A spokeswoman in McCollum’s office said the amount of constituent calls and letters on the shutdown issue has decreased since the message, though they have received messages of support for the governor’s agenda.
Rep. Chip Cravaack has held two town halls in his district this week (with a third tonight), but his office said he’s received few questions on the state budget. When the office does receive calls from constituents, staffers work to put them in touch with their state representatives, a spokesman said.
Keith Ellison’s office has received calls on everything from concerns over state health benefits to questions about what the Congressman can do to influence budget negotiations. The office expects those calls to change as the shutdown draws on, as individuals begin looking to access federal assistance in lieu of state programs.
Rep. Michele Bachmann’s office is directing constituents with federal problems or casework concerns to their district offices in Woodbury and Waite Park. But beyond that, there isn’t much else she, or anyone else in Congress, can do to help fix the state’s budget problems.
Battles brewing nationally

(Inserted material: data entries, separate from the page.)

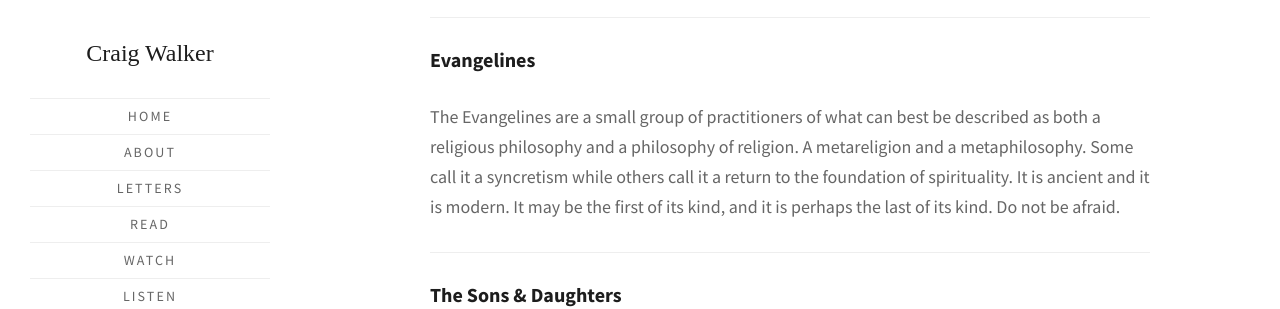
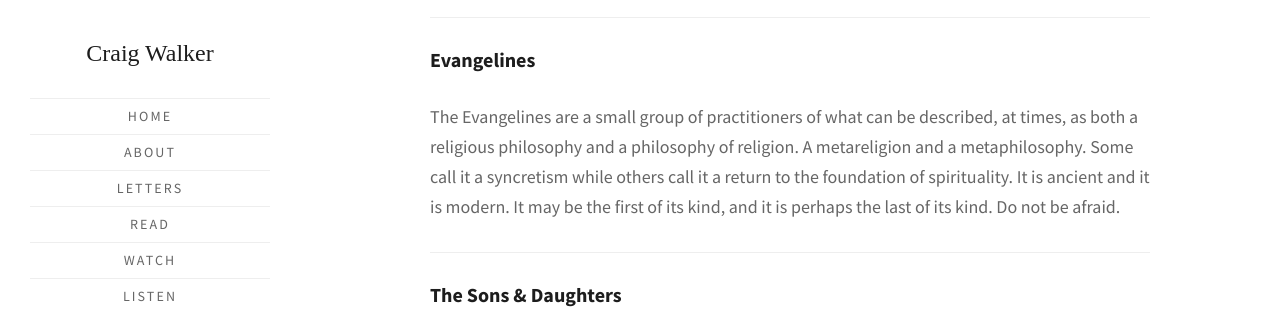
Before and after one commit to walkercraig/walkercraig, a Jekyll site: the page built from organizations.html, in a window 1280 px wide and 900 px high, scrolled down 905 px. Shown: the part 155-464 px from the top of the window. Built offline with Jekyll 4.4.1, drawn with Linux system fonts in a browser that asks for light colours; some web fonts are replaced.

Commit message:
Update organizations.html

```diff
--- a/organizations.html
+++ b/organizations.html
@@ -20,7 +20,7 @@ title: Organizations
     The æon Society is a loosely organized philosophical society dedicated to the observation, study, discussion, and analysis of the best practices for societies on the micro and macro levels. Periodically, the æon society will consider reviewing and assist composing non-partisan public policy recommendations with a fundamental goal of providing the maximum benefit to the individual, family, and the collective.</p>
     <hr>
     <p><h3>Evangelines</h3></p>
-    <p>The Evangelines are a small group of practitioners of what can best be described as both a religious philosophy and a philosophy of religion. A metareligion and a metaphilosophy. Some call it a syncretism while others call it a return to the foundation of spirituality. It is ancient and it is modern. It may be the first of its kind, and it is perhaps the last of its kind. Do not be afraid.</p>
+    <p>The Evangelines are a small group of practitioners of what can be described, at times, as both a religious philosophy and a philosophy of religion. A metareligion and a metaphilosophy. Some call it a syncretism while others call it a return to the foundation of spirituality. It is ancient and it is modern. It may be the first of its kind, and it is perhaps the last of its kind. Do not be afraid.</p>
     <hr>
     <p><h3>The Sons & Daughters</h3></p>
     <p>The Sons & Daughters is a voluntary non-political educational movement for young people. Similar to the Scouting movement, its purpose is to contribute to the development of young people in achieving their full physical, intellectual, emotional, social, and spiritual potentials as individuals, and as responsible citizens and members of their local, national, and international communities.</p>
```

The tenor between local and national politicians on their respective budgetary battles are strikingly similar, and the entrenchment between Minnesota Republicans and Democrats could be an indication of what we’ll see for this month’s debt limit debate in Washington.
Congressional Republicans and the Obama administration have spent months negotiating a debt reduction package to go along with an increase in the country’s $14.3 trillion debt limit, with a deadline of Aug. 2. Republicans, like on the state level, have vowed not to raise taxes and are seeking cuts greater than the increase in the debt, which could top $2 trillion. Democrats have said such cuts are too dramatic and would damage important government services; many are seeking top-tier tax increases as part of a final debt increase deal.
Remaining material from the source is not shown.